7 August 2015
Housing – Allocations policy – Domestic violence
This application was for judicial review of the Defendant’s revised Housing Allocations Policy and its application to the Claimant’s case. The policy was challenged on six grounds. In particular, that the policy was contrary to the statutory scheme provided for by Part VI of the Housing Act 1996 and that it unlawfully discriminated against women who were victims of domestic violence. It was held that the decision in the Claimant’s case was unlawful, as was the Defendant’s Housing Allocation Policy, and both were quashed.
R. (on the application of Forster) v Secretary of State, Tower Hamlets LBC & Swan Housing Association Ltd
 EWHC 2367 Administrative Court
6 August 2015
Town and country planning – Nuisance – Noise
The site of a public house had been granted planning permission for its demolition and the construction of a three-storey building in its place, with commercial use on the ground floor and flats above. The Claimant was the owner of the public house who wished to maintain a musical and artistic venue at the site. The application had been rejected because of likely noise disturbance to the tenants above. The Claimant contended that the inspector’s approach to the evidence of third Defendant’s noise consultants had been incorrect and had failed to consider properly the proposed measures to mitigate the effects of noise. There was no evidence that the inspector had felt bound by the results of the noise consultants’ report. Application dismissed.
 EWHC 1936 Administrative Court
Local authorities’ powers and duties – Children – Accommodation
The Claimant challenged the failure of the Defendant local authority to provide her with support in her care of a child, in breach of its duty under ss.20-23 of the Children Act 1989. Section 20(1) imposes a duty to accommodate children in need. The arrangements made by the Claimant were voluntary in nature and did not come about through any statutory power or duty by the Defendant. It had been reasonable for the Defendant to conclude that the child did not require accommodation. Application refused.
 EWCA Civ 846 Court of Appeal
31 July 2015
Local authorities’ powers and duties – Secure tenancies – Certificates
The Appellant tenants appealed against a decision that the property they rented from the Respondent Council was not under a secure tenancy. They argued the introductory tenancy granted by the Respondent under s.124 of the Housing Act 1996 had since become a secure tenancy. The Respondent’s case was that this was impossible as the Appellants had never enjoyed anything more than a non-secure tenancy. The signing of a certificate of acceptance of the introductory tenancy by the tenant did not amount to notification by the local authority of a secure tenancy. Appeal dismissed.
West Berkshire District Council & Reading Borough Council v Department for Communities and Local Government
 EWHC 2222 Administrative Court
31 July 2015
Town and country planning – Affordable housing – Ministerial statements

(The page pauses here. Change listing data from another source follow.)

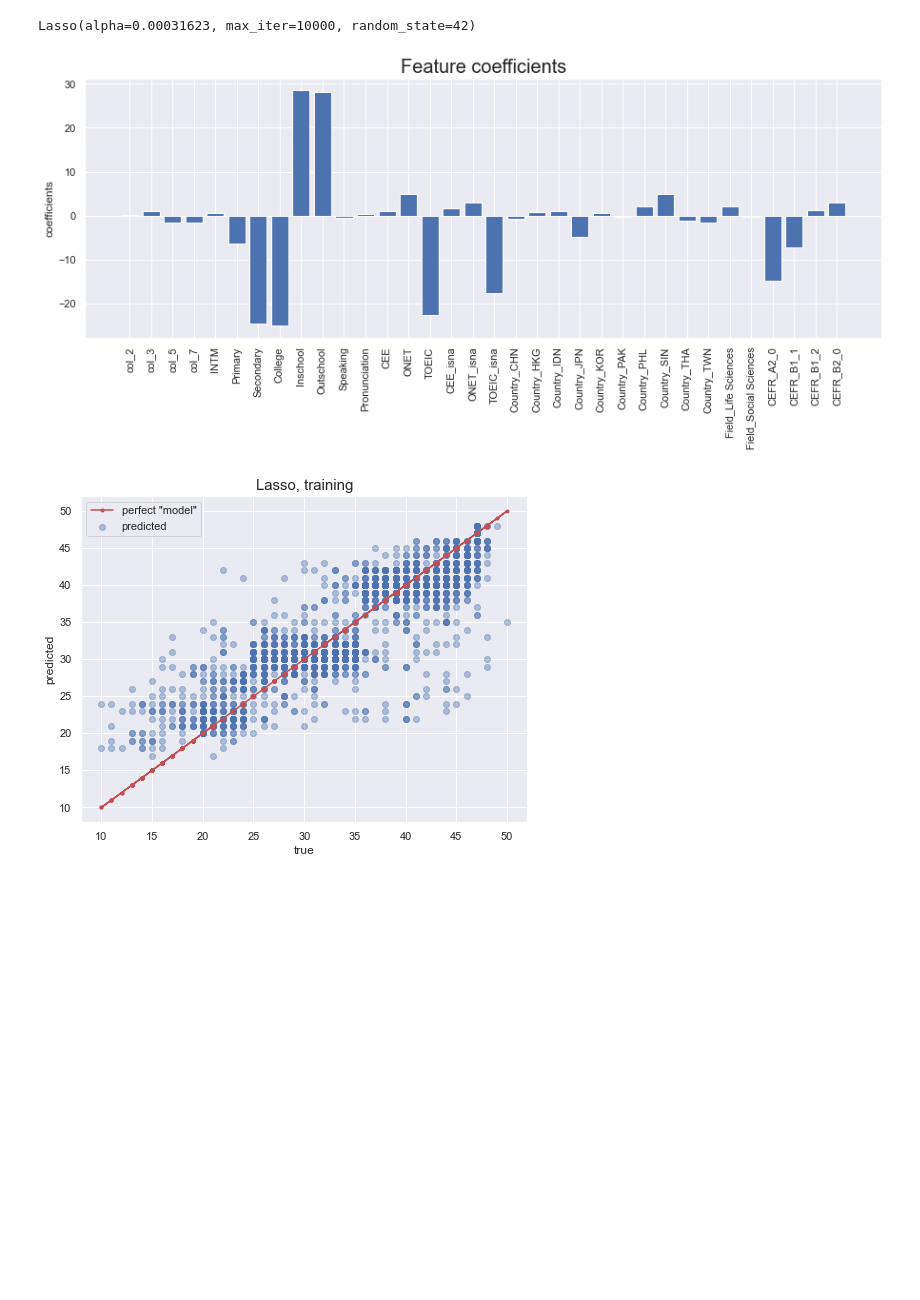
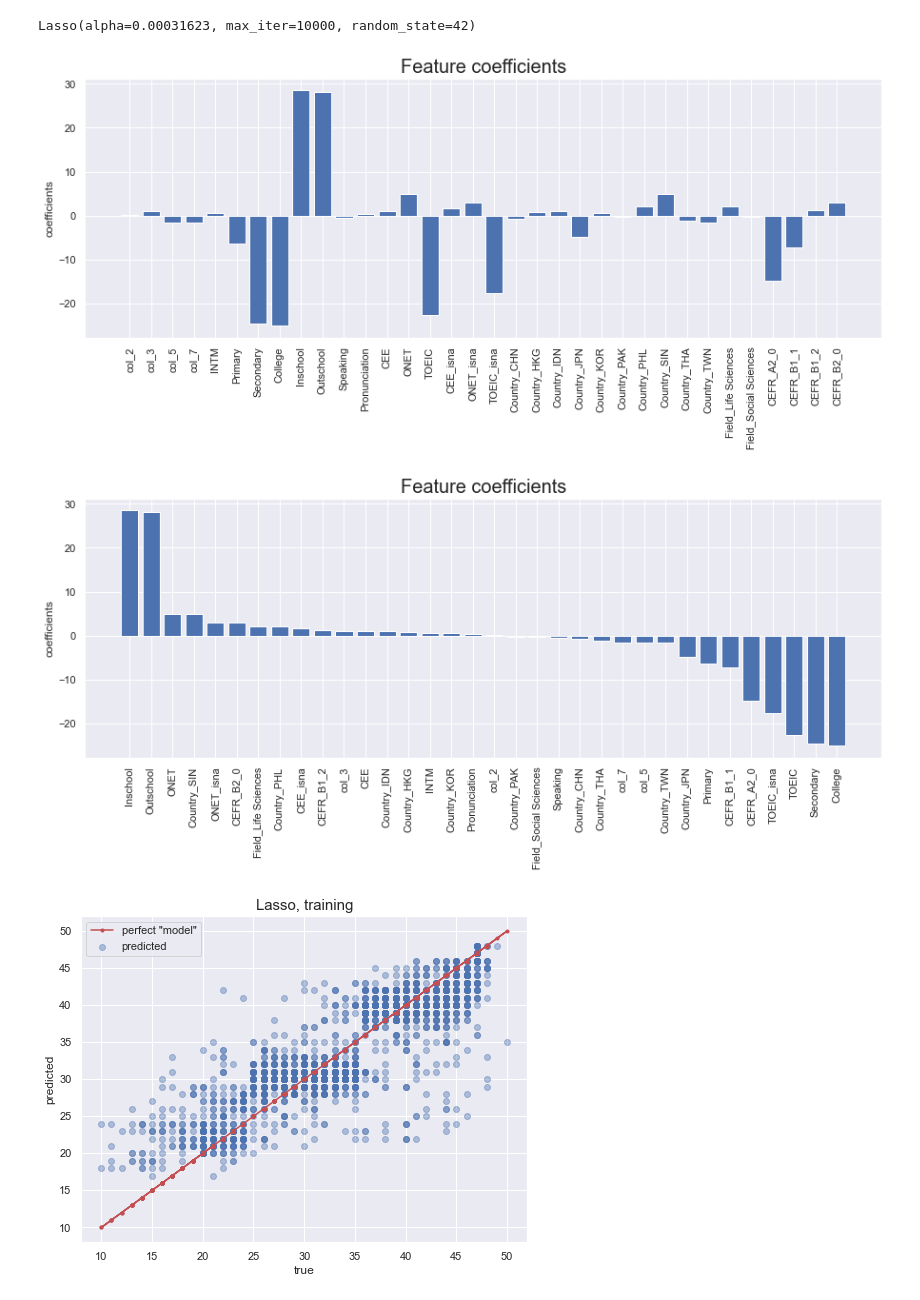
Before and after one commit to Jaester88/Springboard, a Jupyter notebook: Capstone_2_language_proficiency/C2_VST_JaeC_210907.ipynb, the cells around one changed output. Saved outputs shown, nothing was run; the diff lists cells and outputs as text; code cells hidden in the pictures; blank space fills up the shorter version.

```diff
--- a/Capstone_2_language_proficiency/C2_VST_JaeC_210907.ipynb
+++ b/Capstone_2_language_proficiency/C2_VST_JaeC_210907.ipynb
@@ -521,17 +531,27 @@ Lasso(alpha=0.00031623, max_iter=10000, random_state=42)
 # %%
 # For plotting purposes - keep only the coefficients of absolute value > 0.2 to keep the plot visually comprehensible
 lasso_coefs = pd.DataFrame(lasso_best.coef_, index=X_train.columns, columns=['coef'])
 lasso_coefs = lasso_coefs[abs(lasso_coefs.coef) > 0.2]
 
 # Plot feature coefficients of Lasso regression
 fig, ax = plt.subplots(figsize=(15,5))
 ax.bar(lasso_coefs.index, lasso_coefs.coef)
 plt.xticks(rotation='vertical')
 plt.ylabel('coefficients')
 plt.title('Feature coefficients', fontsize=20)
 plt.show()
+
+# Plot feature coefficients of Lasso regression, sorted
+lasso_coefs_sorted = lasso_coefs.sort_values('coef', ascending=False)
+fig, ax = plt.subplots(figsize=(15,5))
+ax.bar(lasso_coefs_sorted.index, lasso_coefs_sorted.coef)
+plt.xticks(rotation='vertical')
+plt.ylabel('coefficients')
+plt.title('Feature coefficients', fontsize=20)
+plt.show()
 # %% [output]
 [figure]
+[figure, added]
 # %%
 # Predict Testing and Test sets using Lasso regression
 y_tr_lasso_pred = lasso_best.predict(X_train)
```
Also changed, not shown: parts of 10 cells of this notebook, 3 other files.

The Claimant local authorities challenged the decision of the Defendant to make alterations to national policy in respect of planning obligations for affordable housing by way of a Written Ministerial Statement. The Court ruled that the national policy was inconsistent with the statutory framework for local plans; that the consultation process carried out by the Defendant was unfair and that it had failed to take into account material considerations. The challenge to the national policy changes succeeded and the relevant parts of the national policy guidance were quashed.